• INFORMATION GIVEN:
○ ○ ○ ○ ○

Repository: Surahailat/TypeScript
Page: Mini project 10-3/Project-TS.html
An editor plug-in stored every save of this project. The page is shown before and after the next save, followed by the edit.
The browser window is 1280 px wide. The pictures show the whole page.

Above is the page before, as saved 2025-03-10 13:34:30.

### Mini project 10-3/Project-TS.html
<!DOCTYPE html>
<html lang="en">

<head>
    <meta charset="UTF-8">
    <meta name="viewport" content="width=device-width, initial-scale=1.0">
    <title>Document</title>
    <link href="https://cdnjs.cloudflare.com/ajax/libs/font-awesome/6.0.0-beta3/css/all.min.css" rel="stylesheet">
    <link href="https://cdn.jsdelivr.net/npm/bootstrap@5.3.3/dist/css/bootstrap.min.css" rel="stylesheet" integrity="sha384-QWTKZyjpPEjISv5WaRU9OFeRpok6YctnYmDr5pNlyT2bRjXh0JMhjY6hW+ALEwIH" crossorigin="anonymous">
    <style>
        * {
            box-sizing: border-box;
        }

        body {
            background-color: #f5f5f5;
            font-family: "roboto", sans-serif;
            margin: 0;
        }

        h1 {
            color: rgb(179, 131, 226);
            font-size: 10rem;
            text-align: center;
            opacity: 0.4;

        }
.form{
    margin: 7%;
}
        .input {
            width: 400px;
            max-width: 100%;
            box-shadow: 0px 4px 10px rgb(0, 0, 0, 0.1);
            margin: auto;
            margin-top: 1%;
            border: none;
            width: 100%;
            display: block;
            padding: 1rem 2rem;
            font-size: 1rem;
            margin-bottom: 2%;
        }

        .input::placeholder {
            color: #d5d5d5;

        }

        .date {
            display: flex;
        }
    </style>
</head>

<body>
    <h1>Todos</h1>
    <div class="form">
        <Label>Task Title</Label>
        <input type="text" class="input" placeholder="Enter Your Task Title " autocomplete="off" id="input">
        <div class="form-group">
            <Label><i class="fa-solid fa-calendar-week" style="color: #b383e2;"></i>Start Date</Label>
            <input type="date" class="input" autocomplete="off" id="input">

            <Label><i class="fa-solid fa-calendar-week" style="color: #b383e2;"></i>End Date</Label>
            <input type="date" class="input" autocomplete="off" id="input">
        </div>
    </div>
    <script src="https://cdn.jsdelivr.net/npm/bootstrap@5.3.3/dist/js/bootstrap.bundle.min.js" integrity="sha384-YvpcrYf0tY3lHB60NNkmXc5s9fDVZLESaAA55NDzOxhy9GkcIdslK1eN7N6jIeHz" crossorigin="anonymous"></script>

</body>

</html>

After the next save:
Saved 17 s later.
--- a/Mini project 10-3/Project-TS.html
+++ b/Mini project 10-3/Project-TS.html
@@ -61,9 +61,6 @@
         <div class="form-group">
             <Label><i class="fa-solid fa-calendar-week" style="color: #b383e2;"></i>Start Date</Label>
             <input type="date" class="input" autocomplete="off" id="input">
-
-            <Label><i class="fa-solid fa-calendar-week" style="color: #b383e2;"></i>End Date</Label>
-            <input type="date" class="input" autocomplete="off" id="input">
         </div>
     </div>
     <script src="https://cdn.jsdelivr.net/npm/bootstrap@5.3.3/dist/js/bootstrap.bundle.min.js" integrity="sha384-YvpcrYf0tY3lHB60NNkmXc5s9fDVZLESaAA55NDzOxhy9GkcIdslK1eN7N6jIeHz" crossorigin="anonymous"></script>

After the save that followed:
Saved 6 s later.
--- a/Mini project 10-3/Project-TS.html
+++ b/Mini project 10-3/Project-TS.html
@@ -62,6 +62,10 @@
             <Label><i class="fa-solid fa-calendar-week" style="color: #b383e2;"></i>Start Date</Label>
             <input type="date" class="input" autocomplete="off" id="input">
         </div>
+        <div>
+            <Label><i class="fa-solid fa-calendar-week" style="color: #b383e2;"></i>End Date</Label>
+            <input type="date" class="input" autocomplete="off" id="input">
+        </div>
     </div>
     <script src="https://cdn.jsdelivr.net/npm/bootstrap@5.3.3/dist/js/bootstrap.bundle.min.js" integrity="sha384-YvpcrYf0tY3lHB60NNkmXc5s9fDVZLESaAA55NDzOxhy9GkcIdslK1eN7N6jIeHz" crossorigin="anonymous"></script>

○ ○ ○ ○ ○

The output should be exactly the lines above from the line containing "margin: auto;" to the line containing "<Label>Task Title</Label>", inclusive, with no other lines.

            margin: auto;
            margin-top: 1%;
            border: none;
            width: 100%;
            display: block;
            padding: 1rem 2rem;
            font-size: 1rem;
            margin-bottom: 2%;
        }

        .input::placeholder {
            color: #d5d5d5;

        }

        .date {
            display: flex;
        }
    </style>
</head>

<body>
    <h1>Todos</h1>
    <div class="form">
        <Label>Task Title</Label>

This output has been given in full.